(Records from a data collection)
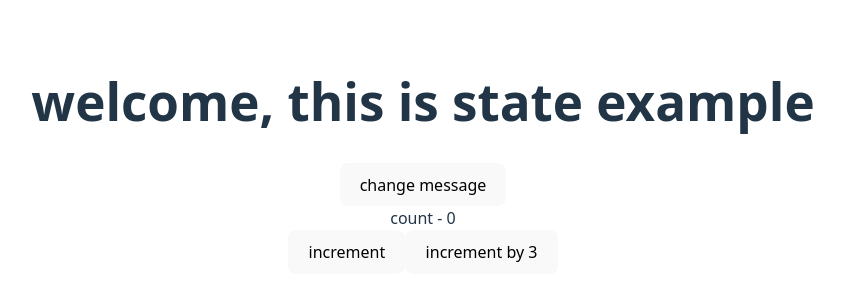
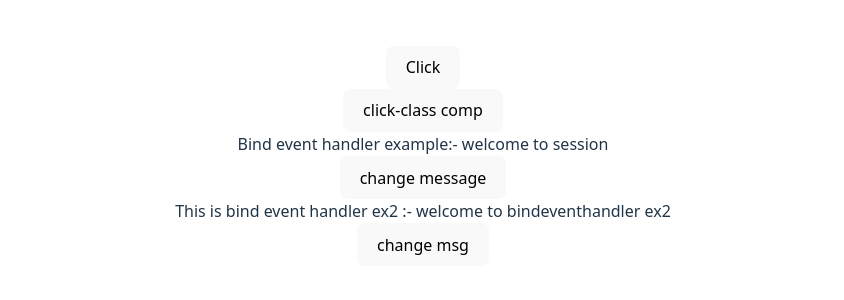
Before and after one commit to singhrakeshgkp/react-js, a React (Vite) app in the folder ex-component/: page / in a window 1280 px wide. Shown: the part 244-544 px from the top of the page, without its empty margins (217-1061 px from the left). Built offline with nearby package versions, Linux system fonts and the light colour scheme.

Commit message:
binding event handler

```diff
--- a/ex-component/src/App.jsx
+++ b/ex-component/src/App.jsx
@@ -2,15 +2,19 @@ import { useState } from 'react'
 import reactLogo from './assets/react.svg'
 import viteLogo from '/vite.svg'
 import './App.css'
-import StateEx from './components/StateEx'
-import Counter from './components/Counter'
+import FunClick from './components/ClickEventFunComponent'
+import ClickEventClassEx from './components/ClickEventClassComponent'
+import BindEventHandlerEx1 from './components/BindEventHandlerEx1'
+import BindEventHandlerEx2 from './components/BindEventHandlerEx2'
 function App() {
   const [count, setCount] = useState(0)
 
   return (
     <div>
-      <StateEx></StateEx>
-      <Counter></Counter>
+     <FunClick></FunClick>
+     <ClickEventClassEx></ClickEventClassEx>
+     <BindEventHandlerEx1></BindEventHandlerEx1>
+     <BindEventHandlerEx2></BindEventHandlerEx2>
     </div>
   )
 }
--- /dev/null
+++ b/ex-component/src/components/BindEventHandlerEx1.jsx
@@ -0,0 +1,28 @@
+import React, {Component} from "react";
+class BindEventHandlerEx1 extends Component{
+    constructor(props){
+        super(props)
+        this.state = {
+            msg: "welcome to session"
+        }
+    }
+    clickEventHandler(){
+        this.setState({
+            msg: "thanks for joining session"
+        })
+
+            console.log("test")
+    }
+    render(){
+        return(
+            <div>
+                <div>Bind event handler example:- {this.state.msg}</div>
+                 {/* <button onClick={this.clickEventHandler}>change message</button> -- without event binding event handler will give error*/}
+                 {/* <button onClick={this.clickEventHandler.bind(this)}>change message</button> Approach 1- binding in render method*/}
+                   <button onClick={()=>this.clickEventHandler()}>change message</button>  {/* approach 2- using arrow function in render method */}
+            </div>
+        )
+    }
+}
+
+export default BindEventHandlerEx1
--- /dev/null
+++ b/ex-component/src/components/BindEventHandlerEx2.jsx
@@ -0,0 +1,38 @@
+import React, {Component} from "react";
+
+
+/* approach 3- Binding event handler in constructor instead of render method, this is recommended way to bind
+   approach 4- Using arrow function*/
+class BindEventHandlerEx2 extends Component{
+    constructor(props){
+        super(props)
+        this.state= {
+            msg:"welcome to bindeventhandler ex2"
+        }
+        /* approach 3 */
+       // this.onClickEventHandler = this.onClickEventHandler.bind(this)
+    }
+
+    /* onClickEventHandler(){
+        this.setState({
+            msg:"thanks for joining event handler binding session"
+        })
+    } */
+
+    /* approach 4 */
+    onClickEventHandler = ()=>{
+        this.setState({
+            msg:"thanks for joining event handler binding session approach4"
+        })
+    }
+    render(){
+        return(
+            <div>
+                <div>This is bind event handler ex2 :- {this.state.msg}</div>
+                <button onClick={this.onClickEventHandler.bind()}>change msg</button>
+            </div>
+        )
+    }
+}
+
+export default BindEventHandlerEx2
--- /dev/null
+++ b/ex-component/src/components/ClickEventClassComponent.jsx
@@ -0,0 +1,16 @@
+import React,{Component} from "react";
+
+class ClickEventClassEx extends Component{
+     clickEvent(){
+        console.log("class component- click event")
+    }
+    render(){
+        return (
+            <div>
+                <button onClick={this.clickEvent}>click-class comp</button>
+            </div>
+        )
+    }
+}
+
+export  default ClickEventClassEx
--- /dev/null
+++ b/ex-component/src/components/ClickEventFunComponent.jsx
@@ -0,0 +1,15 @@
+import React from "react";
+
+/* Task - Display one button and log message on console when anyone click on it */
+function FunClick(){
+    function clickHandler(){
+        console.log("Button clicked event trigerred")
+    }
+    return (
+        <div>
+            <button onClick={clickHandler}>Click</button>
+        </div>
+    )
+}
+
+export default FunClick
--- a/ex-component/src/components/Counter.jsx
+++ /dev/null
@@ -1,53 +0,0 @@
-import React,{Component} from "react"
-
-class Counter extends Component{
-    constructor(props){
-        super(props)
-        this.state={
-            count:0
-        }
-    }
-
-    increment(){
-       // this.state.count=this.state.count+1
-       //we should never modify state directly above line  will not render the incremented counter value in DOM, however expected value will be printed on console
-      /*  this.setState({
-        count:this.state.count+1
-       })
-        console.log(this.state.count) */
-
-        /* call to set state is asynchronous so counter on console will always be 1 lets than value what we have on ui as console.log gets called before setting state.
-        we can get rid of above issue using callback, setState can take two parameter one is state object and another is call back function */
-        /* this.setState({
-            count:this.state.count+1
-        },()=>console.log("callback value ",this.state.count)) */
-
-        /* Issue with above code if we want to increment by 3, counter value gets increment by 1 this is because react group multiple setState call into single
-        update call for better performance. To get rid of this we can use below code snippet increment by 3
-        Whenever we want to update state beased on previous-state we need to pass a function as an argument to setState method instead of object
-        we can also pass props to setState as second parameter*/
-        this.setState((prevState)=>({
-            count:prevState.count+1
-        }))
-
-
-
-    }
-
-    incrementBy3(){
-        this.increment()
-        this.increment()
-        this.increment()
-    }
-    render(){
-        return(
-            <>
-            <div>count - {this.state.count}</div>
-            <button onClick={()=>this.increment()}>increment</button>
-             <button onClick={()=>this.incrementBy3()}>increment by 3</button>
-            </>
-        )
-    }
-}
-
-export default Counter
--- a/ex-component/src/components/StateEx.jsx
+++ /dev/null
@@ -1,28 +0,0 @@
-import React,{Component} from "react";
-
-class StateEx extends Component{
-
-    /* Task1 --> change message dynamicaly when anyone click on button
-       Task2---> design a counter program (solution is in counter.jsx file)*/
-    constructor(){
-        super()
-        this.state= {
-            msg: 'welcome, this is state example'
-        }
-    }
-
-    changeMessage(){
-        this.setState({
-            msg: 'new message'
-        })
-    }
-    render(){
-        return (
-            <div>
-                <h1>{this.state.msg}</h1>
-                <button onClick={()=>this.changeMessage()}>change message</button>
-            </div>
-        )
-    }
-}
-export default StateEx
```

- The problem -
Could you print the data exactly as it appears and keep the pictures out?

- Answer space -
Before and after one commit to singhrakeshgkp/react-js, a React (Vite) app in the folder ex-component/: page / in a window 1280 px wide. Shown: the part 244-544 px from the top of the page, without its empty margins (217-1061 px from the left). Built offline with nearby package versions, Linux system fonts and the light colour scheme.

Commit message:
binding event handler

```diff
--- a/ex-component/src/App.jsx
+++ b/ex-component/src/App.jsx
@@ -2,15 +2,19 @@ import { useState } from 'react'
 import reactLogo from './assets/react.svg'
 import viteLogo from '/vite.svg'
 import './App.css'
-import StateEx from './components/StateEx'
-import Counter from './components/Counter'
+import FunClick from './components/ClickEventFunComponent'
+import ClickEventClassEx from './components/ClickEventClassComponent'
+import BindEventHandlerEx1 from './components/BindEventHandlerEx1'
+import BindEventHandlerEx2 from './components/BindEventHandlerEx2'
 function App() {
   const [count, setCount] = useState(0)
 
   return (
     <div>
-      <StateEx></StateEx>
-      <Counter></Counter>
+     <FunClick></FunClick>
+     <ClickEventClassEx></ClickEventClassEx>
+     <BindEventHandlerEx1></BindEventHandlerEx1>
+     <BindEventHandlerEx2></BindEventHandlerEx2>
     </div>
   )
 }
--- /dev/null
+++ b/ex-component/src/components/BindEventHandlerEx1.jsx
@@ -0,0 +1,28 @@
+import React, {Component} from "react";
+class BindEventHandlerEx1 extends Component{
+    constructor(props){
+        super(props)
+        this.state = {
+            msg: "welcome to session"
+        }
+    }
+    clickEventHandler(){
+        this.setState({
+            msg: "thanks for joining session"
+        })
+
+            console.log("test")
+    }
+    render(){
+        return(
+            <div>
+                <div>Bind event handler example:- {this.state.msg}</div>
+                 {/* <button onClick={this.clickEventHandler}>change message</button> -- without event binding event handler will give error*/}
+                 {/* <button onClick={this.clickEventHandler.bind(this)}>change message</button> Approach 1- binding in render method*/}
+                   <button onClick={()=>this.clickEventHandler()}>change message</button>  {/* approach 2- using arrow function in render method */}
+            </div>
+        )
+    }
+}
+
+export default BindEventHandlerEx1
--- /dev/null
+++ b/ex-component/src/components/BindEventHandlerEx2.jsx
@@ -0,0 +1,38 @@
+import React, {Component} from "react";
+
+
+/* approach 3- Binding event handler in constructor instead of render method, this is recommended way to bind
+   approach 4- Using arrow function*/
+class BindEventHandlerEx2 extends Component{
+    constructor(props){
+        super(props)
+        this.state= {
+            msg:"welcome to bindeventhandler ex2"
+        }
+        /* approach 3 */
+       // this.onClickEventHandler = this.onClickEventHandler.bind(this)
+    }
+
+    /* onClickEventHandler(){
+        this.setState({
+            msg:"thanks for joining event handler binding session"
+        })
+    } */
+
+    /* approach 4 */
+    onClickEventHandler = ()=>{
+        this.setState({
+            msg:"thanks for joining event handler binding session approach4"
+        })
+    }
+    render(){
+        return(
+            <div>
+                <div>This is bind event handler ex2 :- {this.state.msg}</div>
+                <button onClick={this.onClickEventHandler.bind()}>change msg</button>
+            </div>
+        )
+    }
+}
+
+export default BindEventHandlerEx2
--- /dev/null
+++ b/ex-component/src/components/ClickEventClassComponent.jsx
@@ -0,0 +1,16 @@
+import React,{Component} from "react";
+
+class ClickEventClassEx extends Component{
+     clickEvent(){
+        console.log("class component- click event")
+    }
+    render(){
+        return (
+            <div>
+                <button onClick={this.clickEvent}>click-class comp</button>
+            </div>
+        )
+    }
+}
+
+export  default ClickEventClassEx
--- /dev/null
+++ b/ex-component/src/components/ClickEventFunComponent.jsx
@@ -0,0 +1,15 @@
+import React from "react";
+
+/* Task - Display one button and log message on console when anyone click on it */
+function FunClick(){
+    function clickHandler(){
+        console.log("Button clicked event trigerred")
+    }
+    return (
+        <div>
+            <button onClick={clickHandler}>Click</button>
+        </div>
+    )
+}
+
+export default FunClick
--- a/ex-component/src/components/Counter.jsx
+++ /dev/null
@@ -1,53 +0,0 @@
-import React,{Component} from "react"
-
-class Counter extends Component{
-    constructor(props){
-        super(props)
-        this.state={
-            count:0
-        }
-    }
-
-    increment(){
-       // this.state.count=this.state.count+1
-       //we should never modify state directly above line  will not render the incremented counter value in DOM, however expected value will be printed on console
-      /*  this.setState({
-        count:this.state.count+1
-       })
-        console.log(this.state.count) */
-
-        /* call to set state is asynchronous so counter on console will always be 1 lets than value what we have on ui as console.log gets called before setting state.
-        we can get rid of above issue using callback, setState can take two parameter one is state object and another is call back function */
-        /* this.setState({
-            count:this.state.count+1
-        },()=>console.log("callback value ",this.state.count)) */
-
-        /* Issue with above code if we want to increment by 3, counter value gets increment by 1 this is because react group multiple setState call into single
-        update call for better performance. To get rid of this we can use below code snippet increment by 3
-        Whenever we want to update state beased on previous-state we need to pass a function as an argument to setState method instead of object
-        we can also pass props to setState as second parameter*/
-        this.setState((prevState)=>({
-            count:prevState.count+1
-        }))
-
-
-
-    }
-
-    incrementBy3(){
-        this.increment()
-        this.increment()
-        this.increment()
-    }
-    render(){
-        return(
-            <>
-            <div>count - {this.state.count}</div>
-            <button onClick={()=>this.increment()}>increment</button>
-             <button onClick={()=>this.incrementBy3()}>increment by 3</button>
-            </>
-        )
-    }
-}
-
-export default Counter
--- a/ex-component/src/components/StateEx.jsx
+++ /dev/null
@@ -1,28 +0,0 @@
-import React,{Component} from "react";
-
-class StateEx extends Component{
-
-    /* Task1 --> change message dynamicaly when anyone click on button
-       Task2---> design a counter program (solution is in counter.jsx file)*/
-    constructor(){
-        super()
-        this.state= {
-            msg: 'welcome, this is state example'
-        }
-    }
-
-    changeMessage(){
-        this.setState({
-            msg: 'new message'
-        })
-    }
-    render(){
-        return (
-            <div>
-                <h1>{this.state.msg}</h1>
-                <button onClick={()=>this.changeMessage()}>change message</button>
-            </div>
-        )
-    }
-}
-export default StateEx
```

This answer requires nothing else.